That’s a shame.
Also a good solution, but not really a load balancing solution. More like a reverse proxy. Also it will work only for HTTP and HTTPS protocols, so no chance you can do any proxy on any SQL port. It works on application layer (7) of OSI model, so it is a bit high level for my problem.
Well, at this point I was pretty disappointed. I thought I will be able to just click out of my problem on my magic Azure.
But I found one more possibility! And it can save a day.
Not so powerfull as Load Balancer, but not so limited as Application Gateway. It’s a pretty simple and basic failover solution/basic load balancing. It works in transport network layer exactly as Load Balancer and I can manage traffic on any TCP port!
This looks like a solution, right?

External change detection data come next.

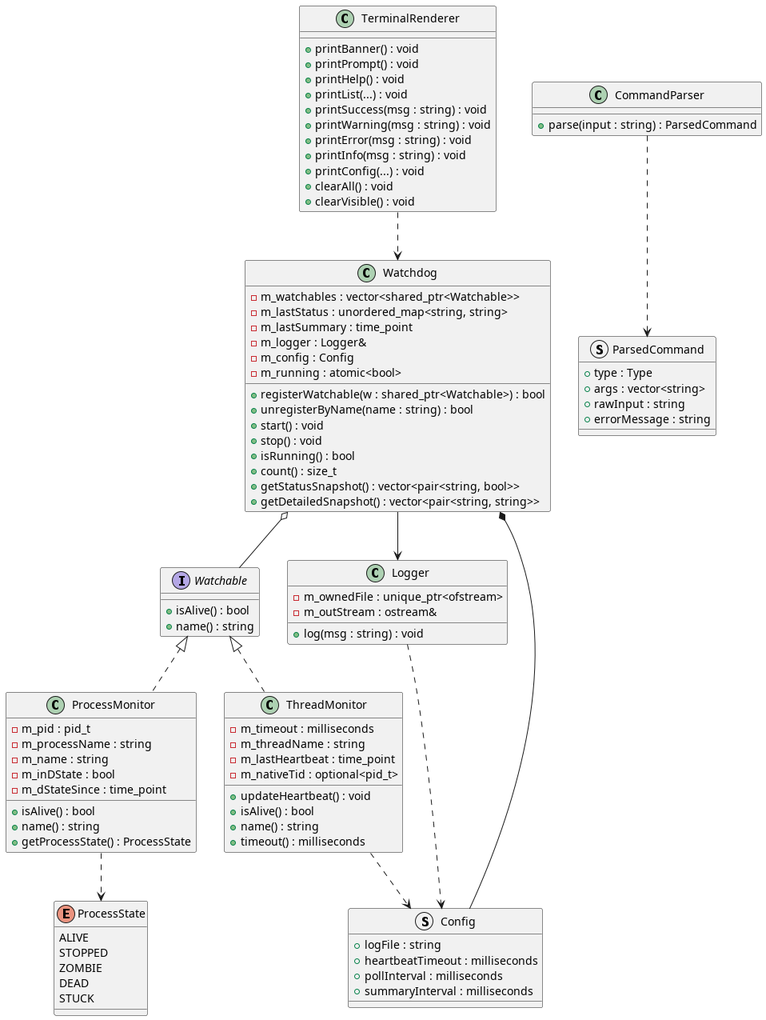
The PlantUML diagram documentation/class_diagram.png in davidcuruvija/universal-watchdog-qml, before a commit.
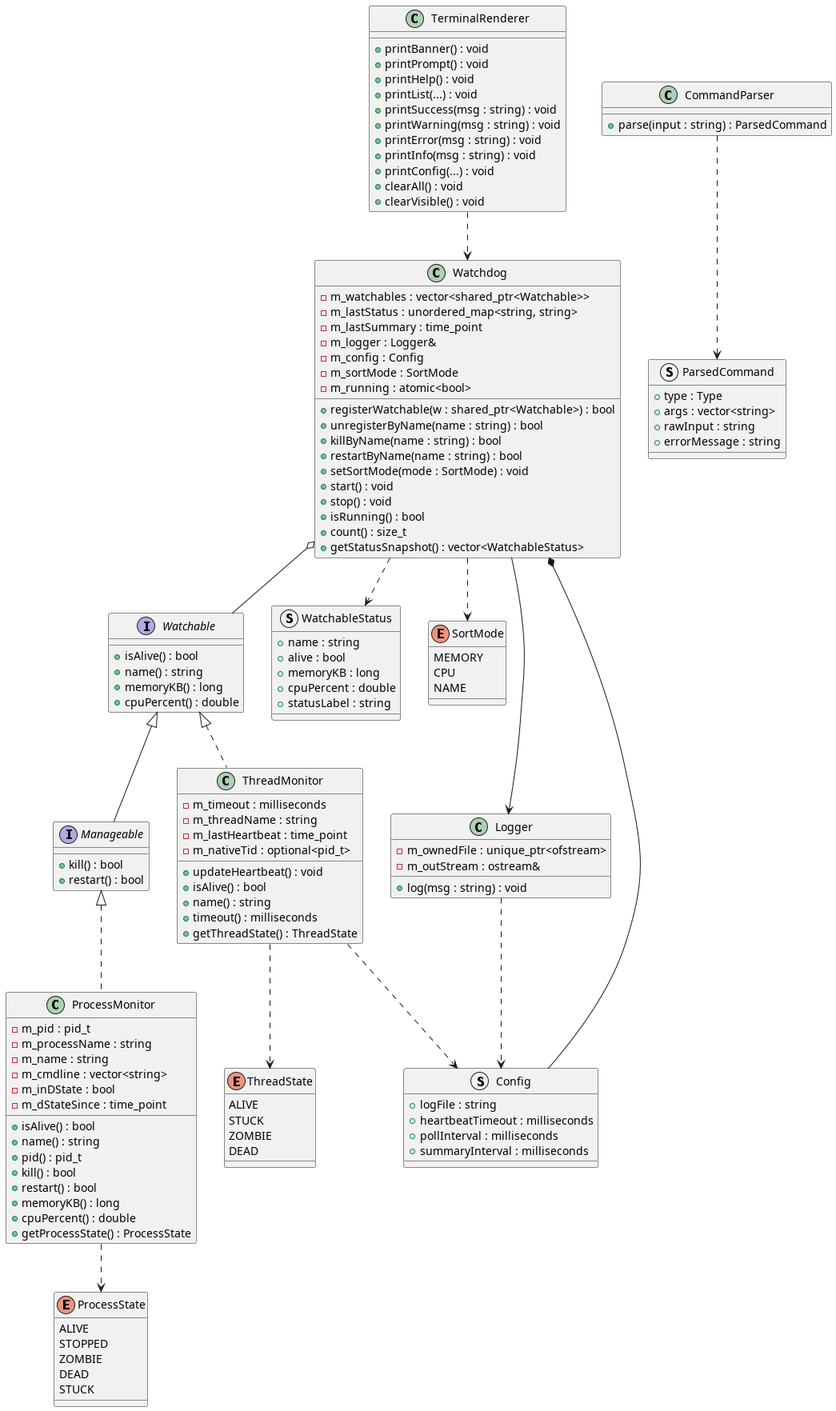
After the commit.

Commit message:
docs: Update UML class diagram with Manageable, ThreadState, SortMode and new Watchdog methods

Change to the diagram source:
```diff
@@ -3,6 +3,28 @@
 interface Watchable {
     +isAlive() : bool
     +name() : string
+    +memoryKB() : long
+    +cpuPercent() : double
+}
+
+interface Manageable {
+    +kill() : bool
+    +restart() : bool
+}
+
+struct WatchableStatus {
+    +name : string
+    +alive : bool
+    +memoryKB : long
+    +cpuPercent : double
+    +statusLabel : string
+}
+
+enum ThreadState {
+    ALIVE
+    STUCK
+    ZOMBIE
+    DEAD
 }
 
 class ThreadMonitor {
@@ -14,6 +36,7 @@
     +isAlive() : bool
     +name() : string
     +timeout() : milliseconds
+    +getThreadState() : ThreadState
 }
 
 enum ProcessState {
@@ -28,11 +51,23 @@
     -m_pid : pid_t
     -m_processName : string
     -m_name : string
+    -m_cmdline : vector<string>
     -m_inDState : bool
     -m_dStateSince : time_point
     +isAlive() : bool
     +name() : string
+    +pid() : pid_t
+    +kill() : bool
+    +restart() : bool
+    +memoryKB() : long
+    +cpuPercent() : double
     +getProcessState() : ProcessState
+}
+
+enum SortMode {
+    MEMORY
+    CPU
+    NAME
 }
 
 class Watchdog {
@@ -41,15 +76,18 @@
     -m_lastSummary : time_point
     -m_logger : Logger&
     -m_config : Config
+    -m_sortMode : SortMode
     -m_running : atomic<bool>
     +registerWatchable(w : shared_ptr<Watchable>) : bool
     +unregisterByName(name : string) : bool
+    +killByName(name : string) : bool
+    +restartByName(name : string) : bool
+    +setSortMode(mode : SortMode) : void
     +start() : void
     +stop() : void
     +isRunning() : bool
     +count() : size_t
-    +getStatusSnapshot() : vector<pair<string, bool>>
-    +getDetailedSnapshot() : vector<pair<string, string>>
+    +getStatusSnapshot() : vector<WatchableStatus>
 }
 
 class Logger {
@@ -91,11 +129,15 @@
 }
 
 Watchable <|.. ThreadMonitor
-Watchable <|.. ProcessMonitor
+Watchable <|-- Manageable
+Manageable <|.. ProcessMonitor
+ThreadMonitor ..> ThreadState
 ProcessMonitor ..> ProcessState
 Watchdog o-- Watchable
 Watchdog --> Logger
 Watchdog *-- Config
+Watchdog ..> SortMode
+Watchdog ..> WatchableStatus
 Logger ..> Config
 ThreadMonitor ..> Config
 CommandParser ..> ParsedCommand
```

Let’s manage some traffic
The first thing you see in the Create Traffic Manager profile window is name and routing method. Now – routing method is pretty important. It’s how Traffic Manager will choose which endpoint to use.
Performance – if you want to choose endpoint basing on latency and responsiveness you want to go with this one
Priority – If you have one main endpoint that you want to use and its clones you want to use as a failover – that’s your solution.
Geographical – pretty self explanatory. If your users should be serve with the endpoint closest to them, take this one.
Weighted – That’s an interesting one. If you want to distrubute your traffic proportionally to some predefined weights (e. g. 60% to server1, and 40% to server2), this would be a good solution.
I went with priority, it solves my problem in the best way. So I basically chose a failover over load balancing for now, when my master DB fails, traffic manager will switch to the slave server and I will have all the time in the world to fix master DB.
For Traffic Manager to control health of the endpoints we need to configure to listen on a proper port.
One last thing is to add actual endpoints – in my case those would be SQL ports for master and slave servers.
Go the the endpoints section.
And add your endpoints. You will see that you can either use any of Azure PaaS services endpoints or just an external endpoint. Which in our hybrid case is just perfect.
Choose a priority 1 for master server and 2 for a slave server. Save.
Now you can just take the URL of the traffic manager and use it as an URL of DB host. Traffic manager should work now!
Does that work?
If you want to test if that works as expected, you can do what I did. Just turn off the master server and see if the connection still works.
NOTE: It will switch to another endpoint after certain amount of time you set in the Traffic Manager configuration.
What did I gain?
Remember I told you it’s all about saving time and nerves? It really is. I’ve used this solution for a few weeks now and I feel a lot better.
I don’t get night texts about server fails, have more time to focus on creating a new website and new scalable infrastructure.
If you have that problem, don’t bother with this stressful server nightwatch, get your own automated guard. Let it work for you. Until you come up with something better.